A jewelry merchant sells his products at the Ramadan Fair in al-Sharjah ,UAE, September 28, 2007.

These are not fun times for the foreign businessman trying to work deals in the Arab world. Muslims all over the world have now been fasting for more than two weeks as the holy month of Ramadan is flying by. Many feel that their main priority in the coming period is to focus on the spiritual rituals; reading and reciting the Koran, late nights spent in prayer at home or at the local mosque, daytime hours spent in fasting — a period bookended by sumptuous pre-dawn and sundown meals. The combination of piety and celebration turns the Arab World into a juggling act as people keep up religious rituals along with the TV marathon of soap operas and entertaining family and friends. Ramadan just isn't the right time for business.

It is even more frustrating if that business involves the public sector and government employees. The working day is extremely short — just four hours in some agencies — and if you are dealing with a male employee then he is most likely to be in a snappish, intolerant mood brought on by lack of tea, cigarettes and sleep. If she is a woman then most probably she will be totally distracted by how she will manage to brave the traffic to pick up her children from school and have the warm iftar meal ready by 6 p.m., when the daily fast ends. She will usually skip work early. Banks also work shorter hours and are not open again for business after Iftar. In some countries like Saudi Arabia, offices close down completely during prayer — around half-an-hour five times a day — so good timing becomes of critical importance. In bustling Cairo, if the work that needs to be done entails going downtown or across town, then chances are only one errand will be accomplished a day. Traffic in this busy capital of around 17 million people comes to a complete halt. Main roads and bridges are blocked and side streets are jammed with school buses and desperate taxi drivers hoping to get home in time.

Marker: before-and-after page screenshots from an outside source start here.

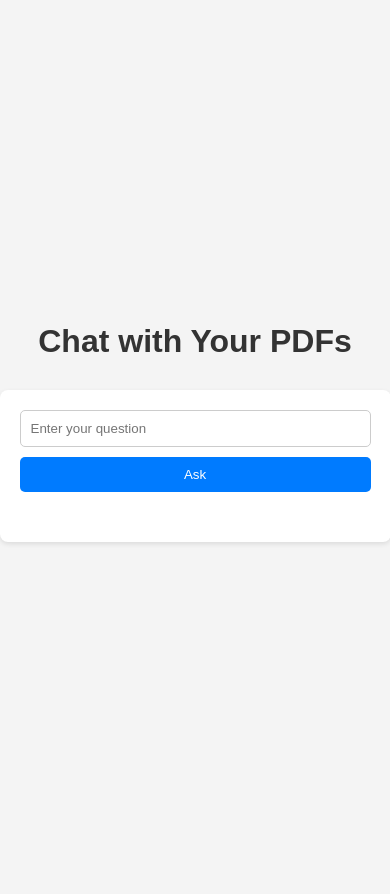
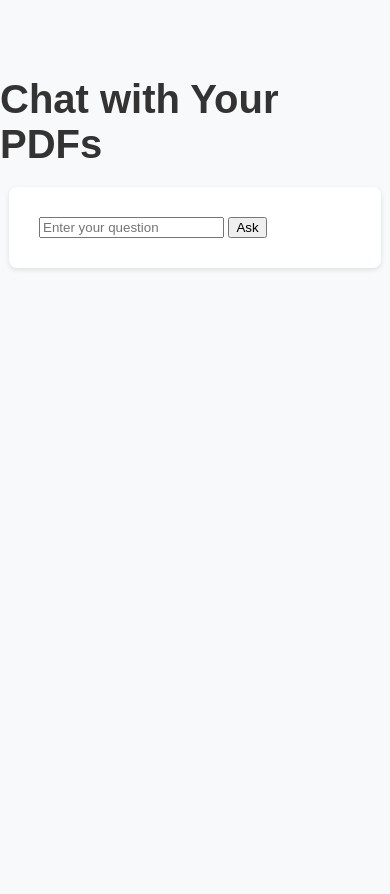
Before and after one commit to MZUHKHAN/pdfchatbot-flask, a Flask app: page /chat in a window 390 px wide. Before the commit the page ends 544 px from the top, so only its background shows below. Run offline with Flask 3, Linux system fonts and the light colour scheme.

Commit message:
Update chat.html

```diff
--- a/templates/chat.html
+++ b/templates/chat.html
@@ -5,18 +5,19 @@
     <style>
         body {
             font-family: 'Arial', sans-serif;
-            background-color: #f4f4f4;
+            background-color: #f8f9fa; /* Light background color */
             margin: 0;
             display: flex;
             flex-direction: column;
             align-items: center;
-            justify-content: center;
             min-height: 100vh;
+            padding-top: 50px; /* Move content upwards */
         }
 
         h1 {
             color: #333;
-            margin-bottom: 30px;
+            margin-bottom: 20px; /* Reduced margin */
+            font-size: 2.5em; /* Smaller header size */
         }
 
         .chat-container {
@@ -28,65 +29,7 @@
             max-width: 600px;
         }
 
-        form {
-            display: flex;
-            margin-bottom: 20px;
-        }
-
-        input[type="text"] {
-            flex: 1;
-            padding: 10px;
-            border: 1px solid #ccc;
-            border-radius: 5px 0 0 5px;
-            box-sizing: border-box;
-        }
-
-        button[type="submit"] {
-            background-color: #007bff;
-            color: #fff;
-            border: none;
-            padding: 10px 20px;
-            border-radius: 0 5px 5px 0;
-            cursor: pointer;
-            transition: background-color 0.3s ease;
-        }
-
-        button[type="submit"]:hover {
-            background-color: #0056b3;
-        }
-
-        h2 {
-            margin-top: 20px;
-            color: #333;
-        }
-
-        p {
-            white-space: pre-wrap;
-            line-height: 1.6;
-        }
-
-        /* Mobile responsiveness */
-        @media (max-width: 600px) {
-            .chat-container {
-                width: 90%;
-                padding: 20px;
-            }
-
-            form {
-                flex-direction: column;
-            }
-
-            input[type="text"],
-            button[type="submit"] {
-                width: 100%;
-                border-radius: 5px;
-                margin-bottom: 10px;
-            }
-
-            button[type="submit"] {
-                border-radius: 5px;
-            }
-        }
+        /* ... (rest of your CSS) ... */
     </style>
 </head>
 <body>
```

During Ramadan, you can forget business lunches. Typically French, Italian, Chinese and Japanese restaurants close down for renovation and maintenance during Ramadan. The same is true for pubs, night clubs and cinemas. Do not expect to be served beer, even at hotel restaurants that remain open during the period. (Some five-star hotels in a couple of countries have a single bar open offering alcoholic drinks to foreigners only.) Most of the restaurant business is taken over by cafes that offer the post-Iftar shisha (hookah pipes) and sweet drinks like hibiscus and tamarind juices.

Still, in cosmopolitan Cairo and Beirut, most hotels and some trendy restaurants take advantage of tradition and capitalize on the late Ramadan hours, putting up large tents where friends meet for the late Sohour meal, mint tea, games of cards, backgammon, music and of course the Shisha. Business people have taken advantage of these traditional gatherings to make contact with clients and government officials.

If the visitor's business is with the private sector, then, it is almost business as usual. That is, apart from the observance of different meal times and the longer evening prayer, which starts at 7:30 p.m. and lasts anywhere from one to two hours depending on which country you are in. Still, the overall pace is still slow. The bottom line: unless it is urgent business, schedule your trip before or after Ramadan.